(The task) Scan the material and copy every line in which "oficial" appears.

(Recorded data)
○ ○ ○

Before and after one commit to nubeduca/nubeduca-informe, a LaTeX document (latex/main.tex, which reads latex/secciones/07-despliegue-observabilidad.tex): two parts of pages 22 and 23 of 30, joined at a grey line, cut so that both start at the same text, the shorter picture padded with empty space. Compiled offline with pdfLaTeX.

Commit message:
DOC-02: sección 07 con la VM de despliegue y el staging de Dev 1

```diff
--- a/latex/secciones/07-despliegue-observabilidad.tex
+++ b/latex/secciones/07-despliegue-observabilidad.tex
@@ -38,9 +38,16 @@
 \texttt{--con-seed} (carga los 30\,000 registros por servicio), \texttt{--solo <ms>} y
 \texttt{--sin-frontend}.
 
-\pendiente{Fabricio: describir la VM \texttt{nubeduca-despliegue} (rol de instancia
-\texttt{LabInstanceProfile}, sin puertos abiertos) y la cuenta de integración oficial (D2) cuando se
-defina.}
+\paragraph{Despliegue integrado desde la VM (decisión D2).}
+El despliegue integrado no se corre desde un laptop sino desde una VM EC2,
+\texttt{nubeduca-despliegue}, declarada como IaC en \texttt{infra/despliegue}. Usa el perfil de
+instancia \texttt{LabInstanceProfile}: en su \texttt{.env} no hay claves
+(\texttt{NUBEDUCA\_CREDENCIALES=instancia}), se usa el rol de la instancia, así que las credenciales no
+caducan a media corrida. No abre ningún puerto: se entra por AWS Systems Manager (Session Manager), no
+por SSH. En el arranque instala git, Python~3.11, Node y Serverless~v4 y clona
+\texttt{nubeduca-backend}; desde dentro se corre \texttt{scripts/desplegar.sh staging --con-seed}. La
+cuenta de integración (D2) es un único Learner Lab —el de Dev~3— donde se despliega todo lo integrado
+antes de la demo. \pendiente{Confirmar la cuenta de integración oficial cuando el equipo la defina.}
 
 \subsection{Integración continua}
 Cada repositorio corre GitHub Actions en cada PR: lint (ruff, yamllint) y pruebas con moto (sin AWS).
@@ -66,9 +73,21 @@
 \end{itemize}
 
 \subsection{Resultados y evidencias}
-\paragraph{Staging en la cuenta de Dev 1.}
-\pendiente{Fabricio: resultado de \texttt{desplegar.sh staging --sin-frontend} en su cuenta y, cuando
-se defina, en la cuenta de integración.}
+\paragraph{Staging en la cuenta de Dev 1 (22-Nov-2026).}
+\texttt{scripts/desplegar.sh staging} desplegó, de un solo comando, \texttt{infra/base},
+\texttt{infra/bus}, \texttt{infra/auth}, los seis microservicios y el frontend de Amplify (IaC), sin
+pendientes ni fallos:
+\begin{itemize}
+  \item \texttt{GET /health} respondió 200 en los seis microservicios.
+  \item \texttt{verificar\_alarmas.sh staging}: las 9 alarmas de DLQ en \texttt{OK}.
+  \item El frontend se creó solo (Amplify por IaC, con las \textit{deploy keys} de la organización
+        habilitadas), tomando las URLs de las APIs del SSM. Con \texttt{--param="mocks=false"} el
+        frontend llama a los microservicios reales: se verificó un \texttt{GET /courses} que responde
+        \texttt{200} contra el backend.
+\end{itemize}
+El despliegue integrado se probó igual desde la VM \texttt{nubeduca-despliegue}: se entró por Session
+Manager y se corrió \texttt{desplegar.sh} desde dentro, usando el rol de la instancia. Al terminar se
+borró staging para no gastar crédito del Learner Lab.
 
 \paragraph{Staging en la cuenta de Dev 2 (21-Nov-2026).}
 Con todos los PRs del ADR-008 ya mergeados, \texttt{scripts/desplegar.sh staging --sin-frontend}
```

○ ○ ○

(Solution for this problem)
-\texttt{LabInstanceProfile}, sin puertos abiertos) y la cuenta de integración oficial (D2) cuando se
+antes de la demo. \pendiente{Confirmar la cuenta de integración oficial cuando el equipo la defina.}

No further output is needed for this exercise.